My mom is a voracious reader, which makes gift-giving very easy for me. Her birthday and Mother’s Day fall within the same week and I typically give her the latest best-seller along with a few other treats. Unfortunately, I have a terrible memory and can’t always remember what I’ve given her! However, I’m fairly certain I gave her a copy of Major Pettigrew's Last Stand last May since I do remember that she was visiting the week after Mother’s Day and I have a vivid memory of her sitting on our sofa, laughing out loud as she read while I was busy fixing dinner. I value my mom’s opinion, so when she told me that she loved Helen Simonson’s debut novel, I knew I could recommend it to customers in spite of the fact that I hadn’t had a chance to read it myself. And so I did.
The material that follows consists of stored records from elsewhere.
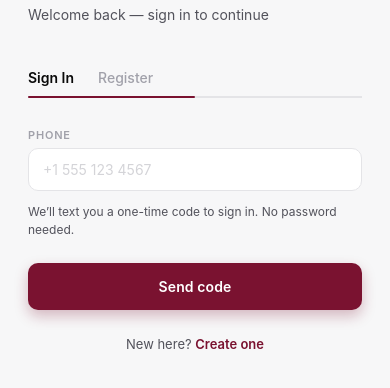
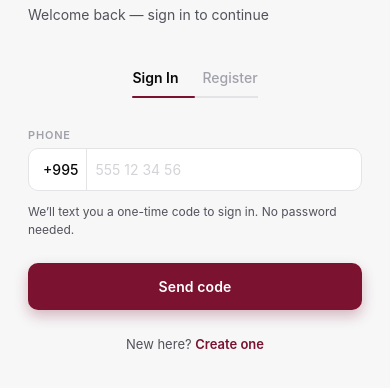
Before and after one commit to sabachiburashka7-source/helpme, a React Native app drawn with its web renderer: screen / in a window 390 px wide. Shown: the part 166-554 px from the top of the page. Built offline with nearby package versions, Linux system fonts and the light colour scheme; some packages are replaced by stand-ins of ours.

Commit message:
Center Sign In / Register tabs and lock the phone prefix to +995
The Sign In / Register segmented tabs now center under the header by
giving the wrapper alignItems: 'center'. To make centering actually
visually balanced for 2-tab uses, SegmentedTabs no longer applies the
trailing marginRight to the last tab.

The phone field on signup/login now shows a fixed +995 prefix inside
the input so users only type their local number. The local digits are
stored in state and the E.164 phone is derived for the API calls and
the "We sent a code to ..." confirmation line.

```diff
--- a/components/SegmentedTabs.js
+++ b/components/SegmentedTabs.js
@@ -35,14 +35,16 @@ export default function SegmentedTabs({ tabs, value, onChange, hideIndicator = f
         </View>
       )}
       <View style={styles.row}>
-        {tabs.map((t) => {
+        {tabs.map((t, i) => {
           const active = t.value === value;
+          const isLast = i === tabs.length - 1;
           return (
             <Pressable
               key={t.value}
               onPress={() => onChange(t.value)}
               style={({ hovered }) => [
                 styles.tab,
+                isLast && { marginRight: 0 },
                 Platform.OS === 'web' && { transition: transitions.fast, cursor: 'pointer' },
                 hovered && !active && styles.tabHover,
               ]}
--- a/screens/AuthScreen.js
+++ b/screens/AuthScreen.js
@@ -38,11 +38,46 @@ function Field({ label, ...inputProps }) {
   );
 }
 
+function PhoneField({ label, value, onChangeText }) {
+  const [isFocused, setFocused] = useState(false);
+  return (
+    <View style={fieldStyles.wrap}>
+      <Text style={fieldStyles.label}>{label}</Text>
+      <View
+        style={[
+          fieldStyles.input,
+          fieldStyles.phoneRow,
+          isFocused && fieldStyles.inputFocused,
+        ]}
+      >
+        <Text style={fieldStyles.phonePrefix}>+995</Text>
+        <TextInput
+          value={value}
+          onChangeText={onChangeText}
+          onFocus={() => setFocused(true)}
+          onBlur={() => setFocused(false)}
+          placeholder="555 12 34 56"
+          placeholderTextColor={colors.textMuted}
+          keyboardType="phone-pad"
+          autoCapitalize="none"
+          autoCorrect={false}
+          style={[
+            fieldStyles.phoneInput,
+            Platform.OS === 'web' && { transition: transitions.base, outlineStyle: 'none' },
+          ]}
+        />
+      </View>
+    </View>
+  );
+}
+
 export default function AuthScreen({ onAuthenticated }) {
   const { t } = useTranslation();
   const [mode, setMode] = useState('login');
   const [step, setStep] = useState('details'); // 'details' | 'code'
-  const [phone, setPhone] = useState('');
+  const [phoneLocal, setPhoneLocal] = useState('');
+  const phoneDigits = phoneLocal.replace(/[^\d]/g, '');
+  const phoneE164 = phoneDigits ? `+995${phoneDigits}` : '';
   const [name, setName] = useState('');
   const [profileImage, setProfileImage] = useState(null);
   const [code, setCode] = useState('');
@@ -96,11 +131,7 @@ export default function AuthScreen({ onAuthenticated }) {
 
   async function sendCode({ resend = false } = {}) {
     setError('');
-    const trimmedPhone = phone.trim();
-    if (!trimmedPhone) return flashError(t('Enter your phone number'));
-    if (!trimmedPhone.startsWith('+')) {
-      return flashError(t('Include country code, e.g. +1 555 123 4567'));
-    }
+    if (!phoneE164 || phoneDigits.length < 8) return flashError(t('Enter your phone number'));
     if (isRegister && !name.trim()) return flashError(t('Enter your name'));
 
     setBusy(true);
@@ -110,7 +141,7 @@ export default function AuthScreen({ onAuthenticated }) {
         headers: { 'Content-Type': 'application/json' },
         body: JSON.stringify({
           action: 'send_code',
-          phone: trimmedPhone,
+          phone: phoneE164,
           intent: isRegister ? 'register' : 'login',
         }),
       });
@@ -144,7 +175,7 @@ export default function AuthScreen({ onAuthenticated }) {
         headers: { 'Content-Type': 'application/json' },
         body: JSON.stringify({
           action: 'verify_code',
-          phone: phone.trim(),
+          phone: phoneE164,
           code: trimmedCode,
           intent: isRegister ? 'register' : 'login',
           name: isRegister ? name.trim() : undefined,
@@ -183,7 +214,7 @@ export default function AuthScreen({ onAuthenticated }) {
             <Text style={styles.brand}>helpme</Text>
             <Text style={styles.tagline}>
               {step === 'code'
-                ? t('We sent a code to {phone}').replace('{phone}', phone.trim())
+                ? t('We sent a code to {phone}').replace('{phone}', phoneE164)
                 : isRegister
                 ? t('Create your account in seconds')
                 : t('Welcome back — sign in to continue')}
@@ -252,14 +283,10 @@ export default function AuthScreen({ onAuthenticated }) {
                   </>
                 )}
 
-                <Field
+                <PhoneField
                   label={t('Phone')}
-                  placeholder="+1 555 123 4567"
-                  value={phone}
-                  onChangeText={setPhone}
-                  keyboardType="phone-pad"
-                  autoCapitalize="none"
-                  autoCorrect={false}
+                  value={phoneLocal}
+                  onChangeText={setPhoneLocal}
                 />
 
                 <Text style={styles.helperText}>
@@ -397,7 +424,7 @@ const styles = StyleSheet.create({
   brand: { ...typography.display, color: colors.text },
   tagline: { fontSize: 14, color: colors.textSecondary, marginTop: 8, lineHeight: 20 },
 
-  tabsWrap: { marginBottom: 8 },
+  tabsWrap: { marginBottom: 8, alignItems: 'center' },
 
   form: { paddingTop: 8 },
 
@@ -479,4 +506,29 @@ const fieldStyles = StyleSheet.create({
     backgroundColor: '#fff',
     boxShadow: '0 0 0 4px rgba(122, 18, 48, 0.14)',
   },
+  phoneRow: {
+    flexDirection: 'row',
+    alignItems: 'center',
+    paddingVertical: 0,
+    paddingLeft: 14,
+    paddingRight: 14,
+  },
+  phonePrefix: {
+    fontSize: 14,
+    color: colors.text,
+    marginRight: 8,
+    paddingRight: 8,
+    borderRightWidth: 1,
+    borderRightColor: colors.border,
+    paddingVertical: 12,
+    fontWeight: '500',
+  },
+  phoneInput: {
+    flex: 1,
+    paddingVertical: 12,
+    fontSize: 14,
+    color: colors.text,
+    backgroundColor: 'transparent',
+    borderWidth: 0,
+  },
 });
```
Also changed, not shown: dist/index.html, 2 other files.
For almost an entire year, when customers came to me asking for a book that they could give to their aunt or mother-in-law or neighbor, I handed them a copy of Major Pettigrew’s Last Stand with complete confidence that it was just the perfect gift. And now that I’ve listened to the audio version of the book, I am quite certain that those recipients were just as pleased with their gifts as my mother was.
In a word, Major Pettigrew's Last Stand is charming. Reminiscent of The Guernsey Literary Potato Peel Pie Society and Mr. Rosenblum Dreams in English, it’s a delightful book with memorable characters that spring to life, particularly in the audio version, thanks to the marvelous reader, Peter Altschuler. I quickly envisioned The Major (Ernest) as Lyle (Geoffery Palmer) in As Time Goes By. I also pictured Ernest’s son, Roger, as Alistair (Philip Bretherton), also in As Time Goes By.
While slightly slow to start, I wound up loving this gentle novel. So much so that I’d like to own my own copy for a future reread. I’d also love to see someone make a movie of it. I know just the cast!
Final thoughts: Highly enjoyable and I hope there’s a sequel!
… Narrator Peter Altschuler is stuffy, gruff, and completely endearing as the Major wrestles with his grief over losing his brother, his conflicted responses to his clueless son, his covetousness for a pair of valuable guns, and his unexpected feelings for his neighbor, Mrs. Jasmina Ali. Helen Simonson's droll comments on family, religion, small-town small-mindedness, and intercultural romance combined with Altschuler's wry, amusing performance transports listeners directly into the English countryside.
Be sure to visit Nan and Bellezza's blogs for their most exceptional reviews of this lovely book.